Material for this exercise: Begin
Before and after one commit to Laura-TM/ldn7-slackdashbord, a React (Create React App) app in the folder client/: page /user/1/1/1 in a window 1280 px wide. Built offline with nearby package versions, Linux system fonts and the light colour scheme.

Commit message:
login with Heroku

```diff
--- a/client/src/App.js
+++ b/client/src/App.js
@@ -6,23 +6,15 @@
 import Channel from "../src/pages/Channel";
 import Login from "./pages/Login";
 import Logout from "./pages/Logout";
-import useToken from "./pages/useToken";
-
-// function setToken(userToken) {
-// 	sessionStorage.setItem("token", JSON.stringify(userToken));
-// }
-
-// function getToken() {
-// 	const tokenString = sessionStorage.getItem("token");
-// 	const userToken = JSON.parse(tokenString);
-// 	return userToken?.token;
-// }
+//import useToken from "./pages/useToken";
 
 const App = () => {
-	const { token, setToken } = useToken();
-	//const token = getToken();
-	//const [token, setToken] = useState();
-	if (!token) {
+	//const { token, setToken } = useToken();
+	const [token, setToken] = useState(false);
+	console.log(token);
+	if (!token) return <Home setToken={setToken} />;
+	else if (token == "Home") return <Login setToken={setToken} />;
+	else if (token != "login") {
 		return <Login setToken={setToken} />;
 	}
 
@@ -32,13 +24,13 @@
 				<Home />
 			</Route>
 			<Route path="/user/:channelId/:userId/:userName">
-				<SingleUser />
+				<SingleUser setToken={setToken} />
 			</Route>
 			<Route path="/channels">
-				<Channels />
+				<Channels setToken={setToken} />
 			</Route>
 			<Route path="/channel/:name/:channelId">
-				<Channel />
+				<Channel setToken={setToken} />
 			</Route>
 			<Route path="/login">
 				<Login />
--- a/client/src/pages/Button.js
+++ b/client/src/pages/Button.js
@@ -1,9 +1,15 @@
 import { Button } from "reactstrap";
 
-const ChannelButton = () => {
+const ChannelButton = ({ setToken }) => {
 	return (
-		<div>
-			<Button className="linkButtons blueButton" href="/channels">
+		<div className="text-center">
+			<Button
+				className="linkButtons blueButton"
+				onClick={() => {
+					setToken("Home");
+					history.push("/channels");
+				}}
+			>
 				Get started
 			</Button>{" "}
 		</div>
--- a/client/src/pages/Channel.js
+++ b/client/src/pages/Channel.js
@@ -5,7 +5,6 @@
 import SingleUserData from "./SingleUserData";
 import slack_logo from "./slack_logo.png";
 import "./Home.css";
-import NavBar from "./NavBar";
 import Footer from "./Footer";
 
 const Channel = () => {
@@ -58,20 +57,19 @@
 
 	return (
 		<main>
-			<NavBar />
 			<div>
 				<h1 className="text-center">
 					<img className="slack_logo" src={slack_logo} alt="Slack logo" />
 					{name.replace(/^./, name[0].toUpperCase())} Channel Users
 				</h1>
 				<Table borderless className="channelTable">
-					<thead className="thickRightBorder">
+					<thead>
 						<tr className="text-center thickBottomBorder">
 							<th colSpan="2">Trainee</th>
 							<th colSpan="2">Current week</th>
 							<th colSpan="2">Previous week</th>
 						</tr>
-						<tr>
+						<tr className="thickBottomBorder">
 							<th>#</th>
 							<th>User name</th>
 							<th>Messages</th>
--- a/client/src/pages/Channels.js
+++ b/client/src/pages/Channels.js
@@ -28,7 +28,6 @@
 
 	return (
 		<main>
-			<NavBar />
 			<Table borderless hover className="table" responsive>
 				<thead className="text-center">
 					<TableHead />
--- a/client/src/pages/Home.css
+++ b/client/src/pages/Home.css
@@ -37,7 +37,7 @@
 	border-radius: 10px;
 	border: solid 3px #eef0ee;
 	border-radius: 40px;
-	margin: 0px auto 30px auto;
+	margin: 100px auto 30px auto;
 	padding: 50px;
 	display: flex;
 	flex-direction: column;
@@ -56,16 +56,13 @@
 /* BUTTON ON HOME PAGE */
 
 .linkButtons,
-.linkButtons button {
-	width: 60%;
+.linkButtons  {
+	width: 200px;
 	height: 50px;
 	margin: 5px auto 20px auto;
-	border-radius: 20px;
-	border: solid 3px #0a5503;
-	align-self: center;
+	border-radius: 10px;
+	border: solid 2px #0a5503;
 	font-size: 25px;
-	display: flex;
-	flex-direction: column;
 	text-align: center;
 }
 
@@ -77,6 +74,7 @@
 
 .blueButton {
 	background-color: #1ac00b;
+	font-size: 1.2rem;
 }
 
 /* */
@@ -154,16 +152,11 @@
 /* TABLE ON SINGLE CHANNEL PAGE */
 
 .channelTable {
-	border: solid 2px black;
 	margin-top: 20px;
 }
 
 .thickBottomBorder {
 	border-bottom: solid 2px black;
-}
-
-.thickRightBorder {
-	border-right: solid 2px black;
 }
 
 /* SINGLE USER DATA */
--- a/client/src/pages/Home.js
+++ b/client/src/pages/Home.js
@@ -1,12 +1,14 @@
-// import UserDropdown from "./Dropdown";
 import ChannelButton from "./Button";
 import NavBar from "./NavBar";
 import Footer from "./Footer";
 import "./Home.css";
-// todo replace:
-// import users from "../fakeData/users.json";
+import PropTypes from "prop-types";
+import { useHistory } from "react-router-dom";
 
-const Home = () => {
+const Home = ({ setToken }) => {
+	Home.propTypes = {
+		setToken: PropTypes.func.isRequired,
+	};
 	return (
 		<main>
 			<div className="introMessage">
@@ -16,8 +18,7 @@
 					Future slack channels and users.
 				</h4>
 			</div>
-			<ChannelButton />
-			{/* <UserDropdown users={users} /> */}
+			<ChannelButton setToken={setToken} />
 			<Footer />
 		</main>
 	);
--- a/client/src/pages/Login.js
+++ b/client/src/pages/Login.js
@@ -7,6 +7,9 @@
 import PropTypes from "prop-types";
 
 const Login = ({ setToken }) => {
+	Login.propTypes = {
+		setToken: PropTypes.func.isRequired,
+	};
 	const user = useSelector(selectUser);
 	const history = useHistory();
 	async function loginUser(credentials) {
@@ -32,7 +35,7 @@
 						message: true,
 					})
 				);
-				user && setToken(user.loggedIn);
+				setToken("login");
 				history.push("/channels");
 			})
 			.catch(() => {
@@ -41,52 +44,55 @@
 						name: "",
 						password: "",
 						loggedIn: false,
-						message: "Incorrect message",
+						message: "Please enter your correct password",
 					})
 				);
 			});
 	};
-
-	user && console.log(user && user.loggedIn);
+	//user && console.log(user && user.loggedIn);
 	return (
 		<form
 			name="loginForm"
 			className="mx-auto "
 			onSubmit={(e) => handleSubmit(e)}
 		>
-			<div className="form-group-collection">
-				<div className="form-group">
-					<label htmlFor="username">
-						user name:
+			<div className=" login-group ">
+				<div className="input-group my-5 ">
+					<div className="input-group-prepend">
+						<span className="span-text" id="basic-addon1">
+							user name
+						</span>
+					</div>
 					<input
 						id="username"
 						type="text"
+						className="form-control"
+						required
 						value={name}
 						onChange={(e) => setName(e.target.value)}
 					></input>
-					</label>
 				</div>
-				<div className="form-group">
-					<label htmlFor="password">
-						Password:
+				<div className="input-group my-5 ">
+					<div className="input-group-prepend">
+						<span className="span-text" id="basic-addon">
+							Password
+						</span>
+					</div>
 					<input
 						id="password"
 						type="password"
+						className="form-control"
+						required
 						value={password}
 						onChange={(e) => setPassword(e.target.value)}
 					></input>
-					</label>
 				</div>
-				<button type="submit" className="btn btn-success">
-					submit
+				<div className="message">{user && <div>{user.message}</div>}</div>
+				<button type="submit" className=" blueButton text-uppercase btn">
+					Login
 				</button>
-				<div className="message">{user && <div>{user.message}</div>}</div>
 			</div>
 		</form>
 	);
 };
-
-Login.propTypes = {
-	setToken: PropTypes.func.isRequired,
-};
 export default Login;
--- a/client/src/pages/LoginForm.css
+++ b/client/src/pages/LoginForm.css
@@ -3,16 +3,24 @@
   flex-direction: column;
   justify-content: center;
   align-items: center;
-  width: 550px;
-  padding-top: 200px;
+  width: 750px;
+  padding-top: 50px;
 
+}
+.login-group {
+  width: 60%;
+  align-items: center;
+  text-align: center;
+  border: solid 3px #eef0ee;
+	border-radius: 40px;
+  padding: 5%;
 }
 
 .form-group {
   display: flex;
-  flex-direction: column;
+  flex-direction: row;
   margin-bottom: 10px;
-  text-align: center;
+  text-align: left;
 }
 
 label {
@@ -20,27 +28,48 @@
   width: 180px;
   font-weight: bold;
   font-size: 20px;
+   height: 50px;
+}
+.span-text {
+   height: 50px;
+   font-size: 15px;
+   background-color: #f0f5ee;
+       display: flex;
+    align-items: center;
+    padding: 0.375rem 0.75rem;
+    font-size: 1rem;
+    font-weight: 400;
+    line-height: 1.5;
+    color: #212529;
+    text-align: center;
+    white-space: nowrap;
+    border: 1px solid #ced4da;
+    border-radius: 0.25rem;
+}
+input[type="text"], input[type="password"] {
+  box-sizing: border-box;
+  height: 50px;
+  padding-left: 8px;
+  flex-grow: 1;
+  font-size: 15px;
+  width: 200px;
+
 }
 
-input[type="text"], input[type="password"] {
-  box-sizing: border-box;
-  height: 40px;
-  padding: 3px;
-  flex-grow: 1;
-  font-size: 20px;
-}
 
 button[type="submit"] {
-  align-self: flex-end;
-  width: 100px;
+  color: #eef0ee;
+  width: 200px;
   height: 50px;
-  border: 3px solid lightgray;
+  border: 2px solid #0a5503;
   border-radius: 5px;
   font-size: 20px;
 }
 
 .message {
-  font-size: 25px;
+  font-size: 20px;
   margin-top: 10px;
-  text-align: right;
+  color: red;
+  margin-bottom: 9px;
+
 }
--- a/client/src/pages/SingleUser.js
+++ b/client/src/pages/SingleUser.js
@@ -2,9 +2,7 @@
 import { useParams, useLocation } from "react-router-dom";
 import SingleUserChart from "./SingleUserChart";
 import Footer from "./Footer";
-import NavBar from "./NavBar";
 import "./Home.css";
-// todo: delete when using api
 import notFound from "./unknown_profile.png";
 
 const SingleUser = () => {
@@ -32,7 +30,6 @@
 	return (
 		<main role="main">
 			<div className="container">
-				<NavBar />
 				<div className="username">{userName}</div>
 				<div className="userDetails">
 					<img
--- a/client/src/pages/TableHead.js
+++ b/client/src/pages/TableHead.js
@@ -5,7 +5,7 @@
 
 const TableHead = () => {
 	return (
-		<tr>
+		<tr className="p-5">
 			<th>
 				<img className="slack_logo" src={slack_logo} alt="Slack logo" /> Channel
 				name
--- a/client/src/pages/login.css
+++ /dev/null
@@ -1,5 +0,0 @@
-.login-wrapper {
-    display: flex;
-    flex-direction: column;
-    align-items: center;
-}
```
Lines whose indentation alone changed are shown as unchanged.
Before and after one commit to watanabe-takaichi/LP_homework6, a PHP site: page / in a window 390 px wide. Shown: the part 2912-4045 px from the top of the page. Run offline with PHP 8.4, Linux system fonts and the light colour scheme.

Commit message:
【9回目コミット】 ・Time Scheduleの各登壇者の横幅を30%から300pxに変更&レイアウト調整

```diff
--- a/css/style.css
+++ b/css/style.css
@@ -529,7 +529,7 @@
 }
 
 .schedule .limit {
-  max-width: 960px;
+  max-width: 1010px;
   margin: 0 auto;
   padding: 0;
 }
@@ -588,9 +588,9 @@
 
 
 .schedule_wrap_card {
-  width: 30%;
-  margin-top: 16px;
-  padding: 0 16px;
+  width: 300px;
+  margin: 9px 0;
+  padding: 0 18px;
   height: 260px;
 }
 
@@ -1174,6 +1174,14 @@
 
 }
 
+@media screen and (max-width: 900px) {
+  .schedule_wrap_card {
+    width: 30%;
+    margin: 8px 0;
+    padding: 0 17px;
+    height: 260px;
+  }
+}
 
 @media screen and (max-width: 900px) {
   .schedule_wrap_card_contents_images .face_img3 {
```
Material for this exercise: End
Task goal -
Give the count, and only the count, of lines in these records that hold the string "solid".

Finished task -
10